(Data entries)
Start of Block
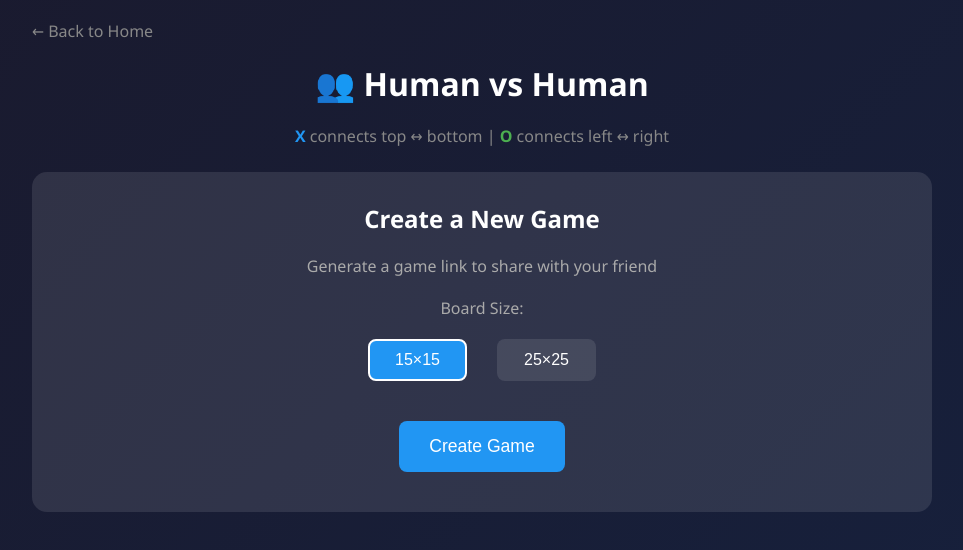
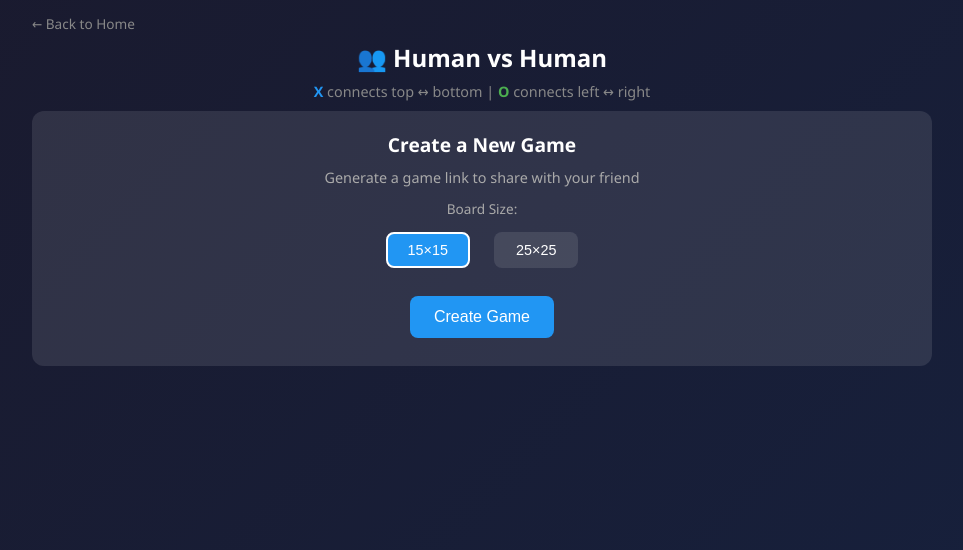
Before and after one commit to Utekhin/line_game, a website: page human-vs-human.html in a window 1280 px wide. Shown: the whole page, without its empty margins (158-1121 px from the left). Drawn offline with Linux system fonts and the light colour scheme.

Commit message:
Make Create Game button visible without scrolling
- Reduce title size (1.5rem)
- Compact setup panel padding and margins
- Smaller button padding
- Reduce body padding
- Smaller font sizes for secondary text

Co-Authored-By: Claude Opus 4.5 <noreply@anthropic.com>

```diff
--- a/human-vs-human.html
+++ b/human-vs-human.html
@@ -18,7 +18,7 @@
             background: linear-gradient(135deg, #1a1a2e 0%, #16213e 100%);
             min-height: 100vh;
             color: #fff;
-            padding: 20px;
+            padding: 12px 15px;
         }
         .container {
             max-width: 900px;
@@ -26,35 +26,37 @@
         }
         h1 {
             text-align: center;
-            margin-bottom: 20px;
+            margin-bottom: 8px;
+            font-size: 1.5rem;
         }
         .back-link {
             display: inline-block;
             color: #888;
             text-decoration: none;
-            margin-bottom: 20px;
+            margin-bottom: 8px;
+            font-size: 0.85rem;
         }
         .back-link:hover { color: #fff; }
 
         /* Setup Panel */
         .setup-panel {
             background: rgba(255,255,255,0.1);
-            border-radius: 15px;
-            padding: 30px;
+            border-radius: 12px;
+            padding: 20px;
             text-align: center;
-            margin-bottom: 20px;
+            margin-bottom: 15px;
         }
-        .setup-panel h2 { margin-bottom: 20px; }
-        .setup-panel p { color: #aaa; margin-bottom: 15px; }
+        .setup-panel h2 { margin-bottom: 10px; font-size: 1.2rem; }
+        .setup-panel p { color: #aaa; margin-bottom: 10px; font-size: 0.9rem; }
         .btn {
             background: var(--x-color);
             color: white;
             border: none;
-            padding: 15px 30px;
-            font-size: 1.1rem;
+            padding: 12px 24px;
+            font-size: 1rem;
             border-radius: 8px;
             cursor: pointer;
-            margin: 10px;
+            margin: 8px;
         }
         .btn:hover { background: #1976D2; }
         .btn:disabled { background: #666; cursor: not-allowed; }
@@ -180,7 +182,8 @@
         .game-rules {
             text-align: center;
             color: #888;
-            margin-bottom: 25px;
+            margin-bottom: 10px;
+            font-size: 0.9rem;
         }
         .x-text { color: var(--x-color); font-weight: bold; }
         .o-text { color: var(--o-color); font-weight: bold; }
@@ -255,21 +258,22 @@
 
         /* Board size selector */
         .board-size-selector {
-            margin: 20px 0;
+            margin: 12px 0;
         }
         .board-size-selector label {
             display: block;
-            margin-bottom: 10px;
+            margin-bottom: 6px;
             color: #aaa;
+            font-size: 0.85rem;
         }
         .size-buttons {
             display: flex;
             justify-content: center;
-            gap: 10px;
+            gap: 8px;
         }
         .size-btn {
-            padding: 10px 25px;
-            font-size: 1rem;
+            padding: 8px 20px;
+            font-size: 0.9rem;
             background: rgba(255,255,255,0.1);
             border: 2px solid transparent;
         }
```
End of Block
REQUIRED ACTION: Scan the entries above for the string "padding" and copy each line that contains it.

YOUR SOLUTION:
- Compact setup panel padding and margins
- Smaller button padding
- Reduce body padding
-            padding: 20px;
+            padding: 12px 15px;
-            padding: 30px;
+            padding: 20px;
-            padding: 15px 30px;
+            padding: 12px 24px;
-            padding: 10px 25px;
+            padding: 8px 20px;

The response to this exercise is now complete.